§ DATA EXTRACTS:
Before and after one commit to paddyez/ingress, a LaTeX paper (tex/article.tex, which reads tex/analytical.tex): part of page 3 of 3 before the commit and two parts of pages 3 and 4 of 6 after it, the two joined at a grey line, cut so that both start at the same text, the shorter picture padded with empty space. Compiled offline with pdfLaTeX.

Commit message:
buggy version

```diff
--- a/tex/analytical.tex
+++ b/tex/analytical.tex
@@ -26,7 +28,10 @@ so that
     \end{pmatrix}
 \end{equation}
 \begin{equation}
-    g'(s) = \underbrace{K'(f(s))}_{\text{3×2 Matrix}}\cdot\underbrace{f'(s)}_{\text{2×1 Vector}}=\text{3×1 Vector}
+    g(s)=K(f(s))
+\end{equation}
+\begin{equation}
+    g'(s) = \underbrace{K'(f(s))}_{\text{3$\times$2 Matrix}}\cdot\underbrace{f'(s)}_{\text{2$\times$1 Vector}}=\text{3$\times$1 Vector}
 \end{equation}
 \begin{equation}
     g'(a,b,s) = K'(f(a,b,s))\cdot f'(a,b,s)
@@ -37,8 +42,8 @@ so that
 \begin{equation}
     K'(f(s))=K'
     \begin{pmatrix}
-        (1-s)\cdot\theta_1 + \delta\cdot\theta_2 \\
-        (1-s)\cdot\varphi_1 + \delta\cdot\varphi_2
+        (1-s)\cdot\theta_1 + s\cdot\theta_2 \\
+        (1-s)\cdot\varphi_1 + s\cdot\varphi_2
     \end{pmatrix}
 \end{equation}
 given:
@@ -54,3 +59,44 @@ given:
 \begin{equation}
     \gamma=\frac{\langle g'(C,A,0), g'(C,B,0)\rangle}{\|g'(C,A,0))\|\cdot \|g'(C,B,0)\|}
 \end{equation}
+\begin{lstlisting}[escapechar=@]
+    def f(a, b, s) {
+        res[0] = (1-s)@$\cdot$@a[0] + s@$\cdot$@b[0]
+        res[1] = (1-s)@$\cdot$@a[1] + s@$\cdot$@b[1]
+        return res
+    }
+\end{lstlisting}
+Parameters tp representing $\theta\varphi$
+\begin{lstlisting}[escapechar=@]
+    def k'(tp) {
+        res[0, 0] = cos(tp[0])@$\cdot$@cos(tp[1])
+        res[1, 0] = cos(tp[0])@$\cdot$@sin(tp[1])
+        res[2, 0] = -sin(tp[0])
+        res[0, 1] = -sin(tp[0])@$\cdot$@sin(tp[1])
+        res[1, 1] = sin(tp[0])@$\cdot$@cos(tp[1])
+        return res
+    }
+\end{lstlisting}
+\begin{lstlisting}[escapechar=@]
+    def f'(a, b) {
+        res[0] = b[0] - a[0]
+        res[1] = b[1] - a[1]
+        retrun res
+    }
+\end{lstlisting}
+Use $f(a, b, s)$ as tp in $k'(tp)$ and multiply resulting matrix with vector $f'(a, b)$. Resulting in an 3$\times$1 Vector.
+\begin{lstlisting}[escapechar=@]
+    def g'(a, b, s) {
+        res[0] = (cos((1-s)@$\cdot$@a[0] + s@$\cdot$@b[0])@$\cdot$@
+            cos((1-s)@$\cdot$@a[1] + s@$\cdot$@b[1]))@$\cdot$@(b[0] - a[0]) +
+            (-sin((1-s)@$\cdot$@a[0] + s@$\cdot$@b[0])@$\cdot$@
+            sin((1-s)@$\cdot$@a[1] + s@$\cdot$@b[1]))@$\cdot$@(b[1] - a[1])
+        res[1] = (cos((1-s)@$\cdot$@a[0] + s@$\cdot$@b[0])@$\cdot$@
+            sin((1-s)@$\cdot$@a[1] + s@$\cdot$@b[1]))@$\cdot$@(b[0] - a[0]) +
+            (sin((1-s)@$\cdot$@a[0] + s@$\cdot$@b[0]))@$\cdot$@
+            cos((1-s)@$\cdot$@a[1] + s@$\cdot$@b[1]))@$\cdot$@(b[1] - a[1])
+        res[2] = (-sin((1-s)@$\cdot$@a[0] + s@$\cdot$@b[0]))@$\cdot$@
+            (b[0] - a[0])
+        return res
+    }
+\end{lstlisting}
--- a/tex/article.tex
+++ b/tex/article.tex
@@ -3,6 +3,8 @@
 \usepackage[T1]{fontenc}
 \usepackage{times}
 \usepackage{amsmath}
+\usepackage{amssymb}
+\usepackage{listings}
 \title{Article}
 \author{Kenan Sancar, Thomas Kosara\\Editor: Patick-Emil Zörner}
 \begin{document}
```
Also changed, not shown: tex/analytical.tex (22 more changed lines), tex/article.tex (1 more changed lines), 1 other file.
==
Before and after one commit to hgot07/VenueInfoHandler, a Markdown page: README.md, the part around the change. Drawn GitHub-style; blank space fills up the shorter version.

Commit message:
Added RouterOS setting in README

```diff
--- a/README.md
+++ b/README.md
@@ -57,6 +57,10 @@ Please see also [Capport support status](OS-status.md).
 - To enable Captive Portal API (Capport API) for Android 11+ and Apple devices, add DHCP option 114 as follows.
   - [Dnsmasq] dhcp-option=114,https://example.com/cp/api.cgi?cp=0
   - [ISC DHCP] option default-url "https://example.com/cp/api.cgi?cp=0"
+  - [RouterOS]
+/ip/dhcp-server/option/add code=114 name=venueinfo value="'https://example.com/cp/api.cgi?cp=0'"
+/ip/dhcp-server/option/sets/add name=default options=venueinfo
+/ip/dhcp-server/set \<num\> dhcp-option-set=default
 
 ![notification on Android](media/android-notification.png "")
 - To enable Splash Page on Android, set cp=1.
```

§ WORK INSTRUCTION: From the records above, pull out each line that has "usepackage".

§ OUTPUT BELOW:
 \usepackage[T1]{fontenc}
 \usepackage{times}
 \usepackage{amsmath}
+\usepackage{amssymb}
+\usepackage{listings}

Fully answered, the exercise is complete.